The Prime Minister: I know that the voting paper has options for a "Yes" vote and a "No" vote, but I am afraid that there is no option for a "Don't know" vote. In the event of a "No" vote, it would be up to Greater Manchester authorities to decide whether they wanted to do further work on the proposals. The Government are in principle prepared to contribute, as he has said, up to £1.5 billion towards the Greater Manchester package, but that is dependent on the broad scope and nature of the package remaining the same. If Greater Manchester came back with a revised proposition, we would need to assess it on its merits.

Nick Clegg's questions

Mr. Nick Clegg: I would like to add my own expressions of sympathy and condolence to the family and friends of the soldier from the Royal Gurkha Rifles who tragically lost his life in Afghanistan this week. Of course, I would also like, on behalf of all Liberal Democrats, to join in congratulating Barack Obama on his extraordinary victory as the new President of the United States, and to wish him luck, because the hopes and expectations that people have of him to change America and change the world are immense.

The Prime Minister just said that he shares lots of policies with the new President-elect, so he will be aware that the central policy that Barack Obama fought on in his election was to cut taxes for people on low and middle incomes, paid for by the very wealthy. Why will the Prime Minister not do the same here?

The Prime Minister: What Barack Obama did not fight on was a policy for £20 billion of public spending cuts, and that is the effect of the policy of the Liberal party.

Mr. Clegg: The fact is that this Prime Minister has fixed things so that a millionaire pays less in tax on their capital gains than their cleaner does on their wages. He is not learning from Barack Obama; he is copying the Conservatives, who want to cut more taxes for millionaires.

and not give an extra penny to anyone else. So will he cancel his special tax breaks for the very wealthy to put more money into the pockets of hard-pressed families right now?

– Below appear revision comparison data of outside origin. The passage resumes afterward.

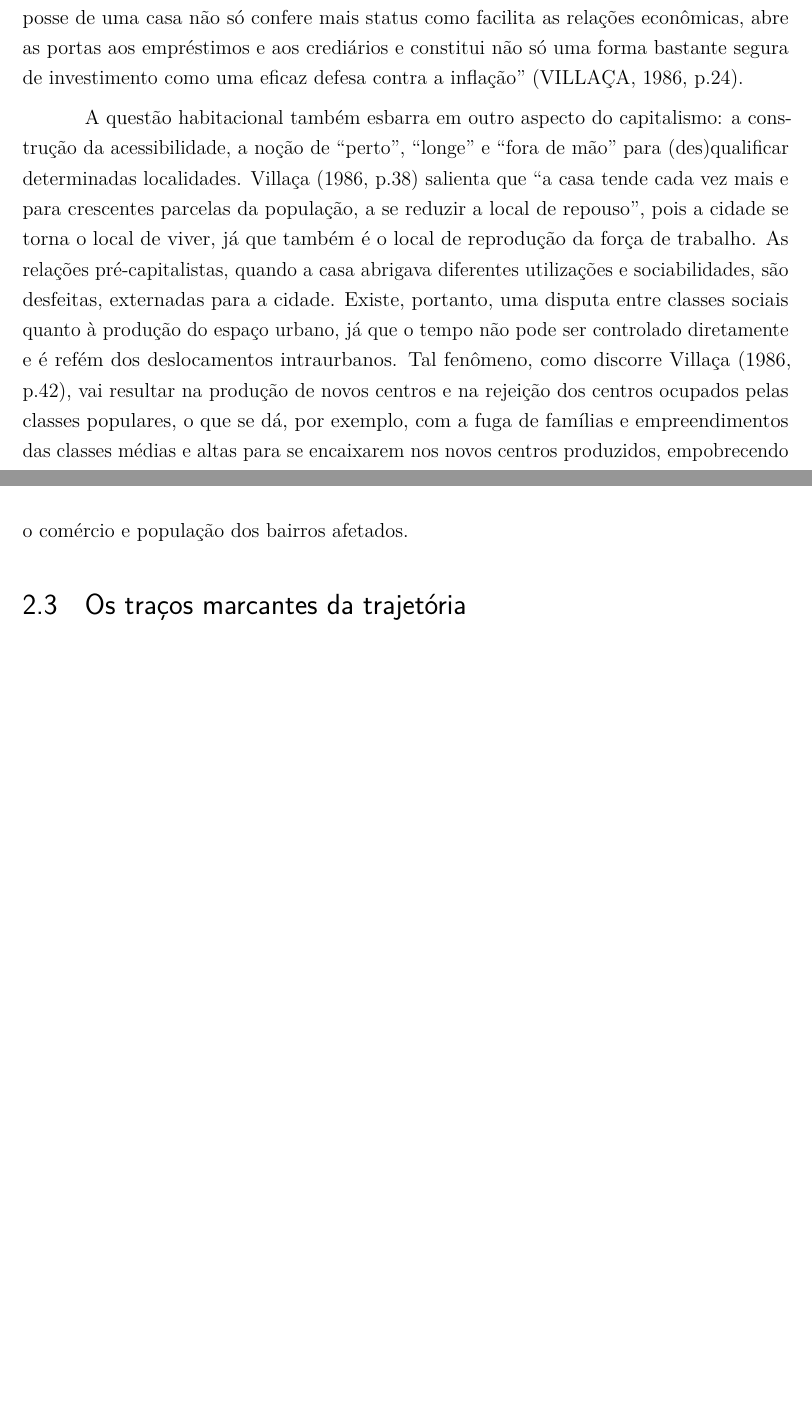
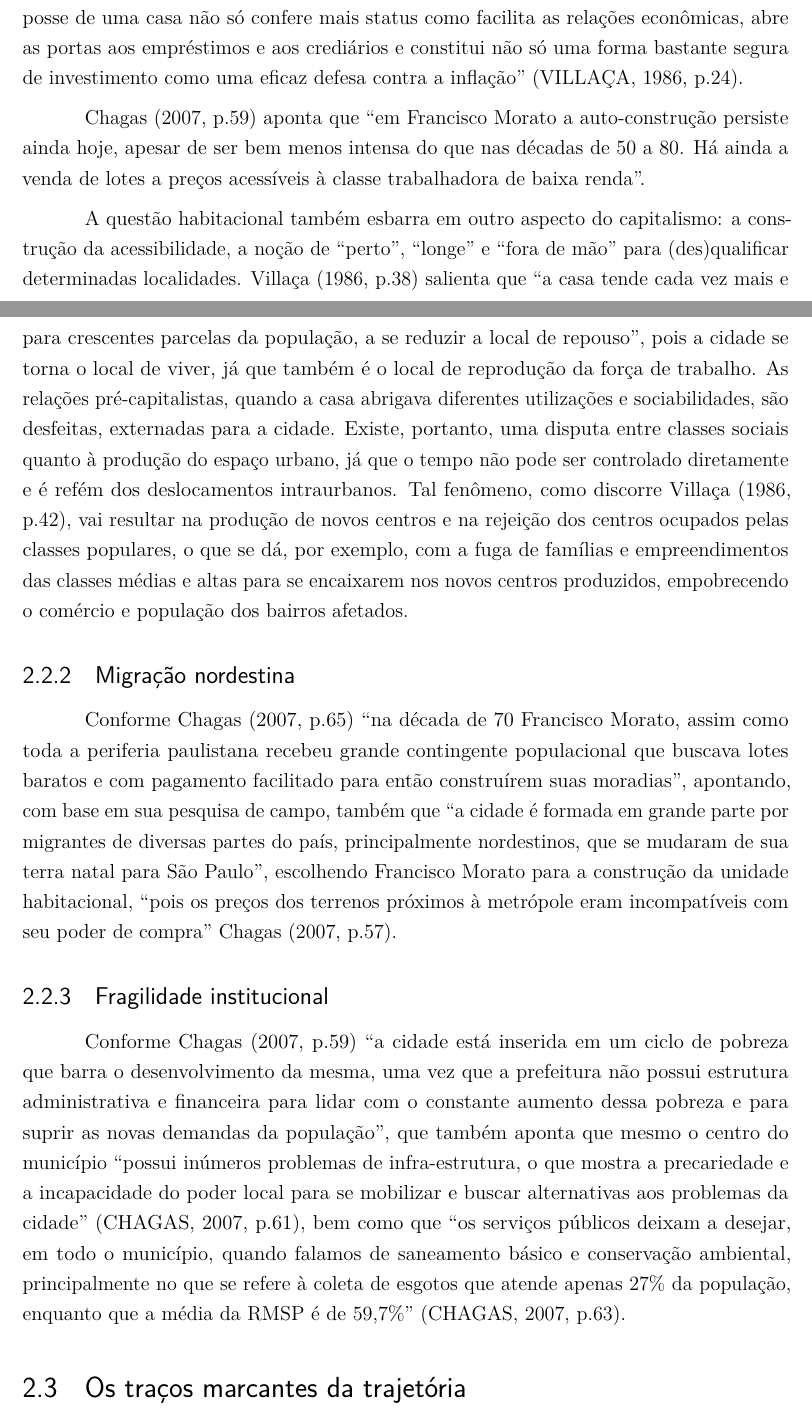
Before and after one commit to caiocco/ufabc-ESHT015, a LaTeX thesis (corpo.tex): two parts of pages 8 and 9 of 16 before the commit and two parts of pages 8 and 9 of 17 after it, joined at a grey line, cut so that both start at the same text, the shorter picture padded with empty space. Compiled offline with pdfLaTeX.

Commit message:
Tentando qualificar as menções à fragilidade institucional e à migração nordestina

```diff
--- a/corpo.tex
+++ b/corpo.tex
@@ -1018,7 +1028,18 @@ oldfontcommands,
 
 	Quanto ao uso habitacional descrito, é oportuna a crítica sintetizada por \citeonline[p.22]{cassiele2007a}: ``a política do Laissez-Faire urbano favoreceu os especuladores imobiliários e a explosão do número de loteamentos clandestinos na periferia paulistana. A justificativa da política era buscar o alívio à crise de escassez de moradias'', sendo que, para Villaça, a moradia ideal é aquela ``que a classe trabalhadora acha que pode conquistar através do avanço possível dentro das condições políticas, sociais e econômicas em que se encontra'' \cite[p.13]{villaca1986a}, no entanto, o desenvolvimento econômico do país não tem, necessariamente, significado melhorias substanciais na condição de vida do proletariado, assim ``não há como negar que as condições de vida da maioria do povo brasileiro são aterradoramente baixas'' \cite[p.14]{villaca1986a}, bem como que ``a transformação da habitação em `casa própria' é uma necessidade histórica do capitalismo'' \cite[p.19]{villaca1986a}, transformando a habitação em mercadoria, ainda que repleta de especificidades, o que resulta, por exemplo, no oferecimento de financiamentos. A casa própria então pode ser produzida para a classe média ou ser autoconstruída, sendo que a autoconstrução dialoga com a facilidade de exploração da classe trabalhadora, que chega a viver com condições urbanas e habitacionais ``rebaixadas a níveis medievais'' \cite[p.21]{villaca1986a}. Villaça também aponta que há ainda uma parcela mais pobre da classe trabalhadora, que não consegue adquirir material de construção novo e terrenos, o que resulta no uso de material de construção velho, usado ou adaptado, além da invasão de terrenos públicos, privados ou em condição subótima (alagados e encostas, por exemplo). Diante de um quadro tão precário, começam a surgir loteamentos populares, que ainda que fossem clandestinos, eram tolerados pelo poder público, reforçando uma dicotomia na produção da cidade, mantendo a classe operária afastada da burguesia. Nos loteamentos populares a autoconstrução era regra. No Nordeste a invasão predominou sobre os loteamentos. A casa própria começa no plano ideológico e transita para o plano da realidade: ``hoje, a importância da casa própria está longe de ser ideológica. Corresponde a relações reais. A posse de uma casa não só confere mais status como facilita as relações econômicas, abre as portas aos empréstimos e aos crediários e constitui não só uma forma bastante segura de investimento como uma eficaz defesa contra a inflação'' \cite[p.24]{villaca1986a}.
 
+	\citeonline[p.59]{cassiele2007a} aponta que ``em Francisco Morato a auto-construção persiste ainda hoje, apesar de ser bem menos intensa do que nas décadas de 50 a 80. Há ainda a venda de lotes a preços acessíveis à classe trabalhadora de baixa renda''.
+
 	A questão habitacional também esbarra em outro aspecto do capitalismo: a construção da acessibilidade, a noção de ``perto'', ``longe'' e ``fora de mão'' para (des)qualificar determinadas localidades. \citeonline[p.38]{villaca1986a} salienta que ``a casa tende cada vez mais e para crescentes parcelas da população, a se reduzir a local de repouso'', pois a cidade se torna o local de viver, já que também é o local de reprodução da força de trabalho. As relações pré-capitalistas, quando a casa abrigava diferentes utilizações e sociabilidades, são desfeitas, externadas para a cidade. Existe, portanto, uma disputa entre classes sociais quanto à produção do espaço urbano, já que o tempo não pode ser controlado diretamente e é refém dos deslocamentos intraurbanos. Tal fenômeno, como discorre \citeonline[p.42]{villaca1986a}, vai resultar na produção de novos centros e na rejeição dos centros ocupados pelas classes populares, o que se dá, por exemplo, com a fuga de famílias e empreendimentos das classes médias e altas para se encaixarem nos novos centros produzidos, empobrecendo o comércio e população dos bairros afetados.
+
+	\subsection{Migração nordestina}
+
+	Conforme \citeonline[p.65]{cassiele2007a} ``na década de 70 Francisco Morato, assim como toda a periferia paulistana recebeu
+	grande contingente populacional que buscava lotes baratos e com pagamento facilitado para então construírem suas moradias'', apontando, com base em sua pesquisa de campo, também que ``a cidade é formada em grande parte por migrantes de diversas partes do país, principalmente nordestinos, que se mudaram de sua terra natal para São Paulo'', escolhendo Francisco Morato para a  construção da unidade habitacional, ``pois os preços dos terrenos próximos à metrópole eram incompatíveis com seu poder de compra'' \citeonline[p.57]{cassiele2007a}.
+
+	\subsection{Fragilidade institucional}
+
+	Conforme \citeonline[p.59]{cassiele2007a} ``a cidade está inserida em um ciclo de pobreza que barra o desenvolvimento da	mesma, uma vez que a prefeitura não possui estrutura administrativa e financeira para lidar com o constante aumento dessa pobreza e para suprir as novas demandas da população'', que também aponta que mesmo o centro do município ``possui inúmeros problemas de infra-estrutura, o que mostra a precariedade e a incapacidade do poder local para	se mobilizar e buscar alternativas aos problemas da cidade'' \cite[p.61]{cassiele2007a}, bem como que ``os serviços públicos deixam a desejar, em todo o município, quando falamos de saneamento básico e conservação ambiental, principalmente no que se refere à coleta de esgotos que atende apenas 27\% da população, enquanto que a média da RMSP é de 59,7\%'' \cite[p.63]{cassiele2007a}.
 
 	\section{Os traços marcantes da trajetória} \label{sec:tracos-sumario}
 	% Item 4 da metodologia adotada:
```
Also changed, not shown: corpo.pdf, corpo.tex (14 more changed lines), 7 other files.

The Prime Minister: I think that the right hon. Gentleman is a bit behind the times. We raised capital gains tax from 10 per cent., and at the same time we took action on non-domiciles in the United Kingdom, but I have to remind him that a tax and spending policy must add up. If he is going to propose £20 billion of public spending cuts, he is out of touch with the British people.